* _INSTRUCTIONS FOR THE TASK_
A verbatim printing of the entries that follow is needed; pictures must not appear in it.

--- PROVIDED ENTRIES ---

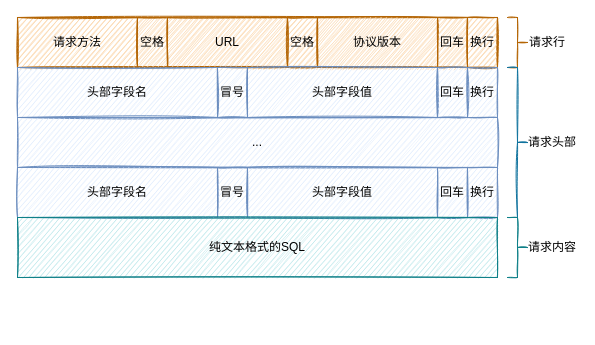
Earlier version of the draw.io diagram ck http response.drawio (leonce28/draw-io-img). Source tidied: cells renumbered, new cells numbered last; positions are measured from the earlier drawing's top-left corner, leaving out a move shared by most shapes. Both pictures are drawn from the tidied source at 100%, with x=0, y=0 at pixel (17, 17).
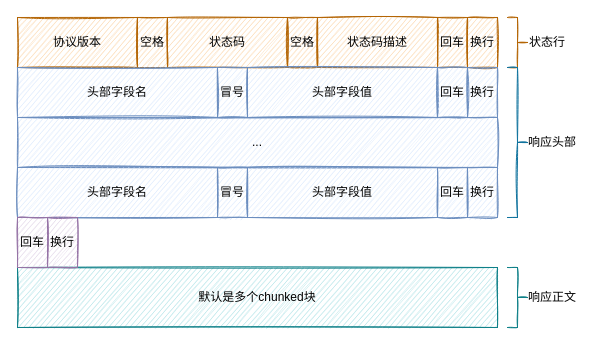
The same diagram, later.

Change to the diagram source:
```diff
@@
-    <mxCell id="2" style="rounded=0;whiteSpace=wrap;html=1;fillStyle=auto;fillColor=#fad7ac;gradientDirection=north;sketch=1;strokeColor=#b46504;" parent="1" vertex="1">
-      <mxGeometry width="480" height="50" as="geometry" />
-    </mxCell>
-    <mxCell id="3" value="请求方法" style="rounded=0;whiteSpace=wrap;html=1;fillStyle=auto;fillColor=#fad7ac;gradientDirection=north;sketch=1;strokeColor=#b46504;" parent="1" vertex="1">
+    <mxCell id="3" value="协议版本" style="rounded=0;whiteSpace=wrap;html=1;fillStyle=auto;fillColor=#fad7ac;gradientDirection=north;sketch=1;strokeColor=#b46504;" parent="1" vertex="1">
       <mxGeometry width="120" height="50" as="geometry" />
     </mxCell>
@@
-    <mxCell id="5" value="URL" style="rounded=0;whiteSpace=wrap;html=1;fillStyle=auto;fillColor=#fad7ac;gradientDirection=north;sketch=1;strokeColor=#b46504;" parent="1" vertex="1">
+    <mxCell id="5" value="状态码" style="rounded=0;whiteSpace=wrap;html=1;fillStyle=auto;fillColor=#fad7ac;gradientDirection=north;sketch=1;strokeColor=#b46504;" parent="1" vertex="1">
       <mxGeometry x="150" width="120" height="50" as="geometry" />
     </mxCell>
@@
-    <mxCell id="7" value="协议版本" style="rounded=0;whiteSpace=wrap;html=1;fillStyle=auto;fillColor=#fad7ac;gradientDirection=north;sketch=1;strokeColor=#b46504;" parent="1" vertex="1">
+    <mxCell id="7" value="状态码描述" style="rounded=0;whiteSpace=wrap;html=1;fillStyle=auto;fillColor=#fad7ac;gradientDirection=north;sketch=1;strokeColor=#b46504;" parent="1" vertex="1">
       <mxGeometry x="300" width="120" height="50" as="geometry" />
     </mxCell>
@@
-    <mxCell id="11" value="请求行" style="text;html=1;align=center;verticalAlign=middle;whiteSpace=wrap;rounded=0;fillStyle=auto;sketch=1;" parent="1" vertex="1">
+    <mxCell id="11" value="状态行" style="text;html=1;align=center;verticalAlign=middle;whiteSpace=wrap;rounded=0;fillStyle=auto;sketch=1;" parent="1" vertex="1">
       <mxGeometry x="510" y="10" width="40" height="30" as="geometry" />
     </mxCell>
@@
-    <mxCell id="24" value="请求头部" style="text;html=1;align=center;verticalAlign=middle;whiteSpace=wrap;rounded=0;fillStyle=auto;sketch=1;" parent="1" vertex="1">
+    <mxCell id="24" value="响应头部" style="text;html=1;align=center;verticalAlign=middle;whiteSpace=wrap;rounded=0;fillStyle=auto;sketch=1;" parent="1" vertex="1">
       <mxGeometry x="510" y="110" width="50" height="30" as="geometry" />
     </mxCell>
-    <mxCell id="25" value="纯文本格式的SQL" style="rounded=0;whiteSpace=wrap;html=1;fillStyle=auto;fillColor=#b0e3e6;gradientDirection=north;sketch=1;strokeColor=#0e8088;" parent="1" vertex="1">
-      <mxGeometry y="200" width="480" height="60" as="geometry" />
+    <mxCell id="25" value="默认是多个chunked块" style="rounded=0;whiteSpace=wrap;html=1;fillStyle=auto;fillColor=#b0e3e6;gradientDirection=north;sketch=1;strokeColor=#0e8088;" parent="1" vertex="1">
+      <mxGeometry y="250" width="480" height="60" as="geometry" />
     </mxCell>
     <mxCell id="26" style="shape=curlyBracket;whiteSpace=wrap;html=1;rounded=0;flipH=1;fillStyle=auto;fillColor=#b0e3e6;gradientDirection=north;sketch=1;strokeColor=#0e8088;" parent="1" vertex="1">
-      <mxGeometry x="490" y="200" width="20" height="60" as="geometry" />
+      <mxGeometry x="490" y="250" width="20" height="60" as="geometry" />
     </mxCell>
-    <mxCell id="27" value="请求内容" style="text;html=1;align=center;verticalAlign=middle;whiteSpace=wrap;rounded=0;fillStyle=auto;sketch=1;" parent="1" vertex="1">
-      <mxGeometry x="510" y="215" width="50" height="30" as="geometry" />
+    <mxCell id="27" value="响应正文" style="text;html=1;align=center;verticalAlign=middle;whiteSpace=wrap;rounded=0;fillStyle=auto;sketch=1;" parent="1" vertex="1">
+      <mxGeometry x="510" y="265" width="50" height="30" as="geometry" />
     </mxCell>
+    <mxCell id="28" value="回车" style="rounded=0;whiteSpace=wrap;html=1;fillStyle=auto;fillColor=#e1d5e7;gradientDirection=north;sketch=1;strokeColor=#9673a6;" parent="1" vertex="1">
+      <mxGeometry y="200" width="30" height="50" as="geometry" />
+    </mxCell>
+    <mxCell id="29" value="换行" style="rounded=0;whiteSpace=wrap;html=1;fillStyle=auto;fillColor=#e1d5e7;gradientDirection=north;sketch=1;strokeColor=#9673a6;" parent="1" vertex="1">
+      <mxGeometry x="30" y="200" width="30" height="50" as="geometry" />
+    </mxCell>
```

---

* _THE COMPLETED TASK_
Earlier version of the draw.io diagram ck http response.drawio (leonce28/draw-io-img). Source tidied: cells renumbered, new cells numbered last; positions are measured from the earlier drawing's top-left corner, leaving out a move shared by most shapes. Both pictures are drawn from the tidied source at 100%, with x=0, y=0 at pixel (17, 17).
The same diagram, later.

Change to the diagram source:
```diff
@@
-    <mxCell id="2" style="rounded=0;whiteSpace=wrap;html=1;fillStyle=auto;fillColor=#fad7ac;gradientDirection=north;sketch=1;strokeColor=#b46504;" parent="1" vertex="1">
-      <mxGeometry width="480" height="50" as="geometry" />
-    </mxCell>
-    <mxCell id="3" value="请求方法" style="rounded=0;whiteSpace=wrap;html=1;fillStyle=auto;fillColor=#fad7ac;gradientDirection=north;sketch=1;strokeColor=#b46504;" parent="1" vertex="1">
+    <mxCell id="3" value="协议版本" style="rounded=0;whiteSpace=wrap;html=1;fillStyle=auto;fillColor=#fad7ac;gradientDirection=north;sketch=1;strokeColor=#b46504;" parent="1" vertex="1">
       <mxGeometry width="120" height="50" as="geometry" />
     </mxCell>
@@
-    <mxCell id="5" value="URL" style="rounded=0;whiteSpace=wrap;html=1;fillStyle=auto;fillColor=#fad7ac;gradientDirection=north;sketch=1;strokeColor=#b46504;" parent="1" vertex="1">
+    <mxCell id="5" value="状态码" style="rounded=0;whiteSpace=wrap;html=1;fillStyle=auto;fillColor=#fad7ac;gradientDirection=north;sketch=1;strokeColor=#b46504;" parent="1" vertex="1">
       <mxGeometry x="150" width="120" height="50" as="geometry" />
     </mxCell>
@@
-    <mxCell id="7" value="协议版本" style="rounded=0;whiteSpace=wrap;html=1;fillStyle=auto;fillColor=#fad7ac;gradientDirection=north;sketch=1;strokeColor=#b46504;" parent="1" vertex="1">
+    <mxCell id="7" value="状态码描述" style="rounded=0;whiteSpace=wrap;html=1;fillStyle=auto;fillColor=#fad7ac;gradientDirection=north;sketch=1;strokeColor=#b46504;" parent="1" vertex="1">
       <mxGeometry x="300" width="120" height="50" as="geometry" />
     </mxCell>
@@
-    <mxCell id="11" value="请求行" style="text;html=1;align=center;verticalAlign=middle;whiteSpace=wrap;rounded=0;fillStyle=auto;sketch=1;" parent="1" vertex="1">
+    <mxCell id="11" value="状态行" style="text;html=1;align=center;verticalAlign=middle;whiteSpace=wrap;rounded=0;fillStyle=auto;sketch=1;" parent="1" vertex="1">
       <mxGeometry x="510" y="10" width="40" height="30" as="geometry" />
     </mxCell>
@@
-    <mxCell id="24" value="请求头部" style="text;html=1;align=center;verticalAlign=middle;whiteSpace=wrap;rounded=0;fillStyle=auto;sketch=1;" parent="1" vertex="1">
+    <mxCell id="24" value="响应头部" style="text;html=1;align=center;verticalAlign=middle;whiteSpace=wrap;rounded=0;fillStyle=auto;sketch=1;" parent="1" vertex="1">
       <mxGeometry x="510" y="110" width="50" height="30" as="geometry" />
     </mxCell>
-    <mxCell id="25" value="纯文本格式的SQL" style="rounded=0;whiteSpace=wrap;html=1;fillStyle=auto;fillColor=#b0e3e6;gradientDirection=north;sketch=1;strokeColor=#0e8088;" parent="1" vertex="1">
-      <mxGeometry y="200" width="480" height="60" as="geometry" />
+    <mxCell id="25" value="默认是多个chunked块" style="rounded=0;whiteSpace=wrap;html=1;fillStyle=auto;fillColor=#b0e3e6;gradientDirection=north;sketch=1;strokeColor=#0e8088;" parent="1" vertex="1">
+      <mxGeometry y="250" width="480" height="60" as="geometry" />
     </mxCell>
     <mxCell id="26" style="shape=curlyBracket;whiteSpace=wrap;html=1;rounded=0;flipH=1;fillStyle=auto;fillColor=#b0e3e6;gradientDirection=north;sketch=1;strokeColor=#0e8088;" parent="1" vertex="1">
-      <mxGeometry x="490" y="200" width="20" height="60" as="geometry" />
+      <mxGeometry x="490" y="250" width="20" height="60" as="geometry" />
     </mxCell>
-    <mxCell id="27" value="请求内容" style="text;html=1;align=center;verticalAlign=middle;whiteSpace=wrap;rounded=0;fillStyle=auto;sketch=1;" parent="1" vertex="1">
-      <mxGeometry x="510" y="215" width="50" height="30" as="geometry" />
+    <mxCell id="27" value="响应正文" style="text;html=1;align=center;verticalAlign=middle;whiteSpace=wrap;rounded=0;fillStyle=auto;sketch=1;" parent="1" vertex="1">
+      <mxGeometry x="510" y="265" width="50" height="30" as="geometry" />
     </mxCell>
+    <mxCell id="28" value="回车" style="rounded=0;whiteSpace=wrap;html=1;fillStyle=auto;fillColor=#e1d5e7;gradientDirection=north;sketch=1;strokeColor=#9673a6;" parent="1" vertex="1">
+      <mxGeometry y="200" width="30" height="50" as="geometry" />
+    </mxCell>
+    <mxCell id="29" value="换行" style="rounded=0;whiteSpace=wrap;html=1;fillStyle=auto;fillColor=#e1d5e7;gradientDirection=north;sketch=1;strokeColor=#9673a6;" parent="1" vertex="1">
+      <mxGeometry x="30" y="200" width="30" height="50" as="geometry" />
+    </mxCell>
```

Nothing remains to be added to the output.